## Exercise instructions
Using the listing that follows, return every line with the word "blocks".

## Materials provided
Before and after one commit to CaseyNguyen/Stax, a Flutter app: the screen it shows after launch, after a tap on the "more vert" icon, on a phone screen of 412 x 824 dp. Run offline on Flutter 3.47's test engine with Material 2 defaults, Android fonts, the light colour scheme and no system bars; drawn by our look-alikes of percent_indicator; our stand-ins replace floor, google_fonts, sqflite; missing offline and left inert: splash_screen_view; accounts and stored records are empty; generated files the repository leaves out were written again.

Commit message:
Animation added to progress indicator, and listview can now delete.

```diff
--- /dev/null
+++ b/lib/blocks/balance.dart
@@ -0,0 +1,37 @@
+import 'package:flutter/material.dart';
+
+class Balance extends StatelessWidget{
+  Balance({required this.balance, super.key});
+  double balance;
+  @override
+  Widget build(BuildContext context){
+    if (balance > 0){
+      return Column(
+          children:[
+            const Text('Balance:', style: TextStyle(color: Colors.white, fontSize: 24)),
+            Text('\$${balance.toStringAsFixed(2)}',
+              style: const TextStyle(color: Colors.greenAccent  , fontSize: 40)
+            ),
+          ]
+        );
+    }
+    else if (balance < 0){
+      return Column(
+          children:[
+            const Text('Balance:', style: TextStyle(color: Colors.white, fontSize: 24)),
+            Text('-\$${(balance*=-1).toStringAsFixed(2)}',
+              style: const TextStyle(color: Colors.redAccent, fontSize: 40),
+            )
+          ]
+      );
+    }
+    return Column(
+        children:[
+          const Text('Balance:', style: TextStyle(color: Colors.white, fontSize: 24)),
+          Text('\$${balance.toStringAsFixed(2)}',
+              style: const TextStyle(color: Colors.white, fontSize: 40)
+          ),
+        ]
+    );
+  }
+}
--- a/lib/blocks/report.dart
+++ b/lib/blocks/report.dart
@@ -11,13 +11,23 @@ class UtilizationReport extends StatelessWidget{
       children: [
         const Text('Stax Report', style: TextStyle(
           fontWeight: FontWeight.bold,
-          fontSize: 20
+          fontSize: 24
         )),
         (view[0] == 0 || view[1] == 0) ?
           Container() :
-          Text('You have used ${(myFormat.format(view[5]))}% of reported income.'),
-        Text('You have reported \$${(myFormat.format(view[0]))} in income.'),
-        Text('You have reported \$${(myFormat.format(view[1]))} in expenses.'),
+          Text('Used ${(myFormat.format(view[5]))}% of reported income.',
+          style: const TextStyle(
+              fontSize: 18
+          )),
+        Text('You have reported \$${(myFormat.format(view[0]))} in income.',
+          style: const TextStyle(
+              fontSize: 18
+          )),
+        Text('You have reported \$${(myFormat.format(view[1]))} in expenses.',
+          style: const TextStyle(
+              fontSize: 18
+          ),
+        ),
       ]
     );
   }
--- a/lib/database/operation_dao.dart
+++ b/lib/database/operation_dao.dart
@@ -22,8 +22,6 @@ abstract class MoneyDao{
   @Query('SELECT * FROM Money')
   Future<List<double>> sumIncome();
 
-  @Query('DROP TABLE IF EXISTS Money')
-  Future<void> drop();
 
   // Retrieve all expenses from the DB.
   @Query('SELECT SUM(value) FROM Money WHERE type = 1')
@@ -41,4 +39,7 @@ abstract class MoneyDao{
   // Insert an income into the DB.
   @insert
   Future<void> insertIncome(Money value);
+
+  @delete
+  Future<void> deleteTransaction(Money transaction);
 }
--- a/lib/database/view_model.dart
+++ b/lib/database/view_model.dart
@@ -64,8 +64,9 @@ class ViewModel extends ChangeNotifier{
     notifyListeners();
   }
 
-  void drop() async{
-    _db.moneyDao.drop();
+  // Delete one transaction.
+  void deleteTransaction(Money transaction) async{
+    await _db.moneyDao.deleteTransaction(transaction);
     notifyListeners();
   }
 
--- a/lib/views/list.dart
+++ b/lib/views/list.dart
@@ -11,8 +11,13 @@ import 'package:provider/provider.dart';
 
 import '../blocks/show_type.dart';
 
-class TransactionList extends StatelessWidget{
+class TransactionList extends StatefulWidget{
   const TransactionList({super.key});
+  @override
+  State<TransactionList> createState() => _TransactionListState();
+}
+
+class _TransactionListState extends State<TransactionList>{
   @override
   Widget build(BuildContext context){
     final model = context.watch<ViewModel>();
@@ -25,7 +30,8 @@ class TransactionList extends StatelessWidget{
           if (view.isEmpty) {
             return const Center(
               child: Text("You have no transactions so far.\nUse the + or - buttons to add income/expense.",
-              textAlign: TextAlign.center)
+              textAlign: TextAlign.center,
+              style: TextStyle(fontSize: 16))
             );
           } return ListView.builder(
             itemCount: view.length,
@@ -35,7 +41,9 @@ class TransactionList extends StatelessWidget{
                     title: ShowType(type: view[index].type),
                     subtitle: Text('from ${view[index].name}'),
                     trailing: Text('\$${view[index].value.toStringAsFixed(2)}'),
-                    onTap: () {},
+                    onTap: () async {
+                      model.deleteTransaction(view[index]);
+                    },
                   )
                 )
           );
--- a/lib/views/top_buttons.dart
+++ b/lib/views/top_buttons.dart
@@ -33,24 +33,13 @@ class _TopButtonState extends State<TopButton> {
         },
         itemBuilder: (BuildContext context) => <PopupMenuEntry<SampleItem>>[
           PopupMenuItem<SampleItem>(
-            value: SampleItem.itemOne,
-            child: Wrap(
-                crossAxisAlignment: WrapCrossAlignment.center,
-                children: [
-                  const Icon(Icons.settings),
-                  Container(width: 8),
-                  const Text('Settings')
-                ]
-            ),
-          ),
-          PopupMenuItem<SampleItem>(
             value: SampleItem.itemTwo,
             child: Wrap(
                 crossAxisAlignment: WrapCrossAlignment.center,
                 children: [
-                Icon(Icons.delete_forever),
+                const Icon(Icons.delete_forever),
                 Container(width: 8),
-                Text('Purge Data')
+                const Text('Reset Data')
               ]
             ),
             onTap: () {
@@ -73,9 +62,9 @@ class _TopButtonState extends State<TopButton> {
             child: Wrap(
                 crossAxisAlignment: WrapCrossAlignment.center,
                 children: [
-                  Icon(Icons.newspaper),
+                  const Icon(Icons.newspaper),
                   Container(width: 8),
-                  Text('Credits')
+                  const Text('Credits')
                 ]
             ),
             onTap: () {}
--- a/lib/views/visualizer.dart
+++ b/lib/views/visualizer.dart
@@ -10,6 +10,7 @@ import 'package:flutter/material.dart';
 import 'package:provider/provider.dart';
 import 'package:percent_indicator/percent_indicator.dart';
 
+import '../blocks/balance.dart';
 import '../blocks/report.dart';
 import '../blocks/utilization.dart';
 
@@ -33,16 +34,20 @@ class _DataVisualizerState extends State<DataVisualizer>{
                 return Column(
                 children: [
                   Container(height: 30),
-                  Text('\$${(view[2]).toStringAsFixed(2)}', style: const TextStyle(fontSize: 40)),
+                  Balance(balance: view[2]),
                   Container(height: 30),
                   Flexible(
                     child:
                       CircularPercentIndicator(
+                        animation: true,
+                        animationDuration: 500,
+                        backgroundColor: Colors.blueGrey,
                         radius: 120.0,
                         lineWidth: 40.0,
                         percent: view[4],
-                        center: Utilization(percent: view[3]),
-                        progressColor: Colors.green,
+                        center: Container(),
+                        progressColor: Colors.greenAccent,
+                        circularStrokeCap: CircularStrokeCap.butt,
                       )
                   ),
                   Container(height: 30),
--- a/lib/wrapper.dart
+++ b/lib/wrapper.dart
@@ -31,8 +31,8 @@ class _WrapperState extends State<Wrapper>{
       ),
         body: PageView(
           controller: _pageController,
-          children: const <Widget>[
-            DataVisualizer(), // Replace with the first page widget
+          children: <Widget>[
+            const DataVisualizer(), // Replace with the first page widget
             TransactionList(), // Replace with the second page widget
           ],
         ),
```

## Exercise response
+++ b/lib/blocks/balance.dart
--- a/lib/blocks/report.dart
+++ b/lib/blocks/report.dart
 import '../blocks/show_type.dart';
+import '../blocks/balance.dart';
 import '../blocks/report.dart';
 import '../blocks/utilization.dart';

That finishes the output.